§ **Instructions for the task**
Each line in the records below, from the one that contains "Spring / TRN-05 (미구현)" to the one that contains "Note over Spring,AI: 원본은", should be reproduced exactly, the first and last included.

##### Given records #####

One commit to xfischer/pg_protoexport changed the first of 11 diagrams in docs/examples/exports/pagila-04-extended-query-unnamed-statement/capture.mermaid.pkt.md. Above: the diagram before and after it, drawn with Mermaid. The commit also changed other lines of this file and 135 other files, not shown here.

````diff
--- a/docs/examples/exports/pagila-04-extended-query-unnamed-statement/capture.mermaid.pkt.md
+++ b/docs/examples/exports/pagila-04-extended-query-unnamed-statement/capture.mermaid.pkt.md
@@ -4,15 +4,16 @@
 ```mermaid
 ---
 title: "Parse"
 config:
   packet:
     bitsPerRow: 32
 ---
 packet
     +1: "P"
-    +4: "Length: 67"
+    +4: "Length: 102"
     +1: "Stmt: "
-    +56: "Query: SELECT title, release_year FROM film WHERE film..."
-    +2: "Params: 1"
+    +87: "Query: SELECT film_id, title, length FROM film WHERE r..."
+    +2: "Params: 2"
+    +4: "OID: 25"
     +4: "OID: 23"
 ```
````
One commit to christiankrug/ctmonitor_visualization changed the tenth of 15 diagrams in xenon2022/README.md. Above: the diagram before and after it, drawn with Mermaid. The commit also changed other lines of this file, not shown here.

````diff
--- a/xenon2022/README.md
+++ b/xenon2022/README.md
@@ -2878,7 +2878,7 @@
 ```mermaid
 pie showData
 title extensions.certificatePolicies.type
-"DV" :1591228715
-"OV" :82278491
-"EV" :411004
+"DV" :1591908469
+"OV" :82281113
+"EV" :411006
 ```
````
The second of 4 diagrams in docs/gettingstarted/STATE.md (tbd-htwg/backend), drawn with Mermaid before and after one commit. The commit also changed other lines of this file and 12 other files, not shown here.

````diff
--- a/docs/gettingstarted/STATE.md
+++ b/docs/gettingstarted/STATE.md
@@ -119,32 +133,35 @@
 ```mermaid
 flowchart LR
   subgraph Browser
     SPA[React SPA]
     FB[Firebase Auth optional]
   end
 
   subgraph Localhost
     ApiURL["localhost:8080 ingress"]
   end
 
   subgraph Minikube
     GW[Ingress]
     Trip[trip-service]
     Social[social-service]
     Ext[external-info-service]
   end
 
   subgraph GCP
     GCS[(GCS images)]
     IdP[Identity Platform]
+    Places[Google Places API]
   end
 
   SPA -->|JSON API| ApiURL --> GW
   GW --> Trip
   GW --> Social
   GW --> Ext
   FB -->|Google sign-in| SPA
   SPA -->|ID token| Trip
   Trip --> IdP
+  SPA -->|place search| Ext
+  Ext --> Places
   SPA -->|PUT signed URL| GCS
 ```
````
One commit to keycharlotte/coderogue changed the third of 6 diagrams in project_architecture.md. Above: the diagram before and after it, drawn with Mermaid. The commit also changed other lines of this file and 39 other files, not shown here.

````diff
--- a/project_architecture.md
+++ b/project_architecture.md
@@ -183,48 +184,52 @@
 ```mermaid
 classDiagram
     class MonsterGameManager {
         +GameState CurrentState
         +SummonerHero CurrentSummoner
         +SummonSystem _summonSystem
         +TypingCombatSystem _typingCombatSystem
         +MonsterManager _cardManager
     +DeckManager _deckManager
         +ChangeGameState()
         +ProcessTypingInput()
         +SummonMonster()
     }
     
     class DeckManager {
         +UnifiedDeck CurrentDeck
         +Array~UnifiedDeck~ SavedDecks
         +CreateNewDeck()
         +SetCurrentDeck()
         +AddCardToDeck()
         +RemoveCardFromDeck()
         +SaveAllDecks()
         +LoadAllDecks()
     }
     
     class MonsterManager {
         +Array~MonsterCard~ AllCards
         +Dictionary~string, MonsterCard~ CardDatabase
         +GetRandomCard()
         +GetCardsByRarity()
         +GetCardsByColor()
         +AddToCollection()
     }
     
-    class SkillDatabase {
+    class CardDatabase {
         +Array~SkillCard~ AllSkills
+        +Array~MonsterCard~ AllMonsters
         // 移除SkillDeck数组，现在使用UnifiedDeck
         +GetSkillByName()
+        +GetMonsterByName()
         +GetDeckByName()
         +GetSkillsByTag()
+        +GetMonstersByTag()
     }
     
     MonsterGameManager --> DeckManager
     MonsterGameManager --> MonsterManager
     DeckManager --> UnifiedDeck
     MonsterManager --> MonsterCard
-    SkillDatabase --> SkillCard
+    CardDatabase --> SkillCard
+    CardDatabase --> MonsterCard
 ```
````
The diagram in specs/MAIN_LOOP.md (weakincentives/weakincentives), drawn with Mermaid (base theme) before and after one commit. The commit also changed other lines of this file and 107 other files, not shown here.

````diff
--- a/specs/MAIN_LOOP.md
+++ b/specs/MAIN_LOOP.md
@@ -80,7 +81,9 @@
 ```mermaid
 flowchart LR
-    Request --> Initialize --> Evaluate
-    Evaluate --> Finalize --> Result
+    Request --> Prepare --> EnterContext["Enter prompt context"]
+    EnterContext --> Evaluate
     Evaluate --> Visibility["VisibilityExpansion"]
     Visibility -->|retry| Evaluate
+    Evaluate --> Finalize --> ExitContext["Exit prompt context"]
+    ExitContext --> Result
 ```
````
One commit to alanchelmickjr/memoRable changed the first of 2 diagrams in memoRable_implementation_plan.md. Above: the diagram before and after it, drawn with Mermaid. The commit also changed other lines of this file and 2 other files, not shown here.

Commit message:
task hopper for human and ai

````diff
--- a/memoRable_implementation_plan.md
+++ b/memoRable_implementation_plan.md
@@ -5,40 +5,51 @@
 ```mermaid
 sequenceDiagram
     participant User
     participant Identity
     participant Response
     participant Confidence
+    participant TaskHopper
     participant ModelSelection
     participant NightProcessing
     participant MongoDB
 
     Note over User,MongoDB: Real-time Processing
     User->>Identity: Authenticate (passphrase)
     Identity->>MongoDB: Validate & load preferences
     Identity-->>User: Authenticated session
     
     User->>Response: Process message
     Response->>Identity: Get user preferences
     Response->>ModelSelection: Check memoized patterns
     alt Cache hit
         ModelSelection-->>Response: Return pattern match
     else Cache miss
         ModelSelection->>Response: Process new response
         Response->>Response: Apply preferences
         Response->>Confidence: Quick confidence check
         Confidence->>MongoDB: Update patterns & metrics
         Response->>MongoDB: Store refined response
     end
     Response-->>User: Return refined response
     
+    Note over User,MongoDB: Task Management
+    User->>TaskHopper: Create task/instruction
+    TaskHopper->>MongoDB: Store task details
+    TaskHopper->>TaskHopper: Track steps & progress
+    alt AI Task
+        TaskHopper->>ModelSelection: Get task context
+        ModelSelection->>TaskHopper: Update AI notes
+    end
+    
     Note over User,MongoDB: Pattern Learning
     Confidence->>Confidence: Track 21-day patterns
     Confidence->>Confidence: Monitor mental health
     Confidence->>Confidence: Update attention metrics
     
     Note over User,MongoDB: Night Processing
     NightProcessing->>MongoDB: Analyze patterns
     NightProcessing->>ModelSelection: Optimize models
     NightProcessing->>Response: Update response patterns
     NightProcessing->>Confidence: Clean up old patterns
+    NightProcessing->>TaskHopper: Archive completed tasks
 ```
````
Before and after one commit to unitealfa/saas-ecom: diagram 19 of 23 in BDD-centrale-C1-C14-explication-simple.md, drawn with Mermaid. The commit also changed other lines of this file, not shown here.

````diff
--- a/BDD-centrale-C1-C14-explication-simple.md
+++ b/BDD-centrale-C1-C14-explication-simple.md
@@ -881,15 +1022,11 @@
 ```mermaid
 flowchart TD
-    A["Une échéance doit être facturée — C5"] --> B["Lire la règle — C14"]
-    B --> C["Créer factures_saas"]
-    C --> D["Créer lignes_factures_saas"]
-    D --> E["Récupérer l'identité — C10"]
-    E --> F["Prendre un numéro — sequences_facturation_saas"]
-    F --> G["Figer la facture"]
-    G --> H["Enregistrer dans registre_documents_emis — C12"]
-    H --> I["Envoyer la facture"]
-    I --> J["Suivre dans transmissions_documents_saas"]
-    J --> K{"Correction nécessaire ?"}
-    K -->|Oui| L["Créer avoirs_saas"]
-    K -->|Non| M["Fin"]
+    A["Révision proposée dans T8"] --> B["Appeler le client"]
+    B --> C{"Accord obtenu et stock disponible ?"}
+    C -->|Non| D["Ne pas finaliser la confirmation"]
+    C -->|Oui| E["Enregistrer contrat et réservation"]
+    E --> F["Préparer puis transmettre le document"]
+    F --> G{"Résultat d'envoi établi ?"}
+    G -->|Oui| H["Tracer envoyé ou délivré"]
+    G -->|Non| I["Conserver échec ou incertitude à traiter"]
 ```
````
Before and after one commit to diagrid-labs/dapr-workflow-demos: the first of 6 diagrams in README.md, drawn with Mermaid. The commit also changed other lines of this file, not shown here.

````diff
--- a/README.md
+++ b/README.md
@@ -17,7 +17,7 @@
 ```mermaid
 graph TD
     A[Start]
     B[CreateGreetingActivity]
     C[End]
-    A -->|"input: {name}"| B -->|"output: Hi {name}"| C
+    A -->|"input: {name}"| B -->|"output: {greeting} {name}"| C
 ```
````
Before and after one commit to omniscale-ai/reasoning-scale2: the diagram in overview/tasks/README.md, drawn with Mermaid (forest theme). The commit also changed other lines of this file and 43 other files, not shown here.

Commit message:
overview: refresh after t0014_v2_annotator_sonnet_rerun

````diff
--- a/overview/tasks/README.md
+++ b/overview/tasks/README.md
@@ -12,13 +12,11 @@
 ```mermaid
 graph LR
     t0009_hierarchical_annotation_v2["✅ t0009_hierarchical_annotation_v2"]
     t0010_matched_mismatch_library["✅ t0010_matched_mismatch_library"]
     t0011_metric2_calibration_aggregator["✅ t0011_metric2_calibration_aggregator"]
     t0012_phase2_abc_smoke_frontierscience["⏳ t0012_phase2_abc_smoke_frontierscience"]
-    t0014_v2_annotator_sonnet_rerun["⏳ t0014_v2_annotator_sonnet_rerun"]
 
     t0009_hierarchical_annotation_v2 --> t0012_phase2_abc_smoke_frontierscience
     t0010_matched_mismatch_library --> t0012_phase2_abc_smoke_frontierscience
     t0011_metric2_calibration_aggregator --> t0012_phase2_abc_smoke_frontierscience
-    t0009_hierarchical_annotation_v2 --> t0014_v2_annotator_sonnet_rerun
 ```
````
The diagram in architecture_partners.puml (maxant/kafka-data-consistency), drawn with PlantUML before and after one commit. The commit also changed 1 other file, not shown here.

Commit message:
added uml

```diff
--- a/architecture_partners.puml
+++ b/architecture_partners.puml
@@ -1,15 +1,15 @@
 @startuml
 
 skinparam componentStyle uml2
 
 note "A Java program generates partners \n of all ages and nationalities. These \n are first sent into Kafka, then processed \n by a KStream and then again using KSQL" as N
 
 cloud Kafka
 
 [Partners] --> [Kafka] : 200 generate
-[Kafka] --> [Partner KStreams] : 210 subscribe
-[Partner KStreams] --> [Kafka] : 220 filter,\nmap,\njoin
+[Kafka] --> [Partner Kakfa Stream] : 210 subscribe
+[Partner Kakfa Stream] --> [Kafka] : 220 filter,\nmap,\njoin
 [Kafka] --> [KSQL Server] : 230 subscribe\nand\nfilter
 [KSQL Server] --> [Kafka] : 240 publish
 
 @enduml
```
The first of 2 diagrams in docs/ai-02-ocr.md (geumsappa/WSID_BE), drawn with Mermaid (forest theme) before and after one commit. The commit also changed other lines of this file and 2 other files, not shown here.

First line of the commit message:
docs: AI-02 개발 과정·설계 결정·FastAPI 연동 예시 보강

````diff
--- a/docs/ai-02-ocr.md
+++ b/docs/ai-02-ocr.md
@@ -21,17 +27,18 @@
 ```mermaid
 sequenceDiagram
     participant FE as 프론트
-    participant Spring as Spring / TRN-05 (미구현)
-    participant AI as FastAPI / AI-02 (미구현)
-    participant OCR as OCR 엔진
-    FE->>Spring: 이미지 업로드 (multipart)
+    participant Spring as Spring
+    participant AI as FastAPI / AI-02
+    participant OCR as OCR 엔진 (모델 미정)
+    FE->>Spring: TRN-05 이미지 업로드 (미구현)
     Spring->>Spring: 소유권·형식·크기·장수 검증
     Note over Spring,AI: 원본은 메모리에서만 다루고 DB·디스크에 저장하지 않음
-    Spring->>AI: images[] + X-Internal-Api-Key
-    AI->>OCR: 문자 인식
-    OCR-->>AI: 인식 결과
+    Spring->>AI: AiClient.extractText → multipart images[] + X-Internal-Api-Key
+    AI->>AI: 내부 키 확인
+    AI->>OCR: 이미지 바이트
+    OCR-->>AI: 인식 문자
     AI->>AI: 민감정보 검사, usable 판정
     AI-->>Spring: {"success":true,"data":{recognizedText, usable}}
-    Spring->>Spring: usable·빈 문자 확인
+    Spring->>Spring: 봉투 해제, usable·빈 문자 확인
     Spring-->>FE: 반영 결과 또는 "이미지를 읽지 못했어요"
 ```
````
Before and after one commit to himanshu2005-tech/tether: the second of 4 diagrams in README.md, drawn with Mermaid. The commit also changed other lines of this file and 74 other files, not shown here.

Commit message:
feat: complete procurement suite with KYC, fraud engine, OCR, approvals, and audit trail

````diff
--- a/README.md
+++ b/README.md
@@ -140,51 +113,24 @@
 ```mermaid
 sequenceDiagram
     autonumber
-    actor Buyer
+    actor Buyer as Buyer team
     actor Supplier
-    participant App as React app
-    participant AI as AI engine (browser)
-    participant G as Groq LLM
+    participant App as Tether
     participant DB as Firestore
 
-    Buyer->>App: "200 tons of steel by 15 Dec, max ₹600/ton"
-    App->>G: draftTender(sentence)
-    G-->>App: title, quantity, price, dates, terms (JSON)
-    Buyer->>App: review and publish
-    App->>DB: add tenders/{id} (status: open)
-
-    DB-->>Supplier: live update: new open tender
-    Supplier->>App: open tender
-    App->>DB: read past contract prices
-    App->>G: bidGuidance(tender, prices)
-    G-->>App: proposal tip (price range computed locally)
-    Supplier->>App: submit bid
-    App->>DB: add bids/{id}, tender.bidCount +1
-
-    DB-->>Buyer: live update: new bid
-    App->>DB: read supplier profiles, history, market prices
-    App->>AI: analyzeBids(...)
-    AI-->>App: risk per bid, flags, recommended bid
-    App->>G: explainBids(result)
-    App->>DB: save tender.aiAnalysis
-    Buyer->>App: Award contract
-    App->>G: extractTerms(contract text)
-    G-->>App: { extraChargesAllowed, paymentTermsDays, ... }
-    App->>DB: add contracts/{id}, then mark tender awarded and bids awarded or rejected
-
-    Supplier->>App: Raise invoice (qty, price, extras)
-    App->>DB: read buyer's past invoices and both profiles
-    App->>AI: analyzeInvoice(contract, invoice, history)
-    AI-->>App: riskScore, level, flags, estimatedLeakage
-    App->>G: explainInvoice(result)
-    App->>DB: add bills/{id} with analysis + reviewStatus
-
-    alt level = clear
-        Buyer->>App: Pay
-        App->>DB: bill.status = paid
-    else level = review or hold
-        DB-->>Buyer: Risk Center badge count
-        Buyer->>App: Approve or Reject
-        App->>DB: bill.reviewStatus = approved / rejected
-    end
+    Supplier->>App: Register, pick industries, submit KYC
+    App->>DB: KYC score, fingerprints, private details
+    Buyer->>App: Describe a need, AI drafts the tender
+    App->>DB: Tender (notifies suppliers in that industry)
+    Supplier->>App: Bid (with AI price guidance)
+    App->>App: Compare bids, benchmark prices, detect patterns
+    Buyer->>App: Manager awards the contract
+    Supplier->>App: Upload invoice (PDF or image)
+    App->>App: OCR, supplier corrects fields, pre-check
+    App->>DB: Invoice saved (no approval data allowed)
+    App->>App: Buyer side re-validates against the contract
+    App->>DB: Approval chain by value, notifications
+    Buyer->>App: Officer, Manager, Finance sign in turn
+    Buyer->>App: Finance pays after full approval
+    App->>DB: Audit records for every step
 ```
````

#####

§ **Exercise solution**
-    participant Spring as Spring / TRN-05 (미구현)
-    participant AI as FastAPI / AI-02 (미구현)
-    participant OCR as OCR 엔진
-    FE->>Spring: 이미지 업로드 (multipart)
+    participant Spring as Spring
+    participant AI as FastAPI / AI-02
+    participant OCR as OCR 엔진 (모델 미정)
+    FE->>Spring: TRN-05 이미지 업로드 (미구현)
     Spring->>Spring: 소유권·형식·크기·장수 검증
     Note over Spring,AI: 원본은 메모리에서만 다루고 DB·디스크에 저장하지 않음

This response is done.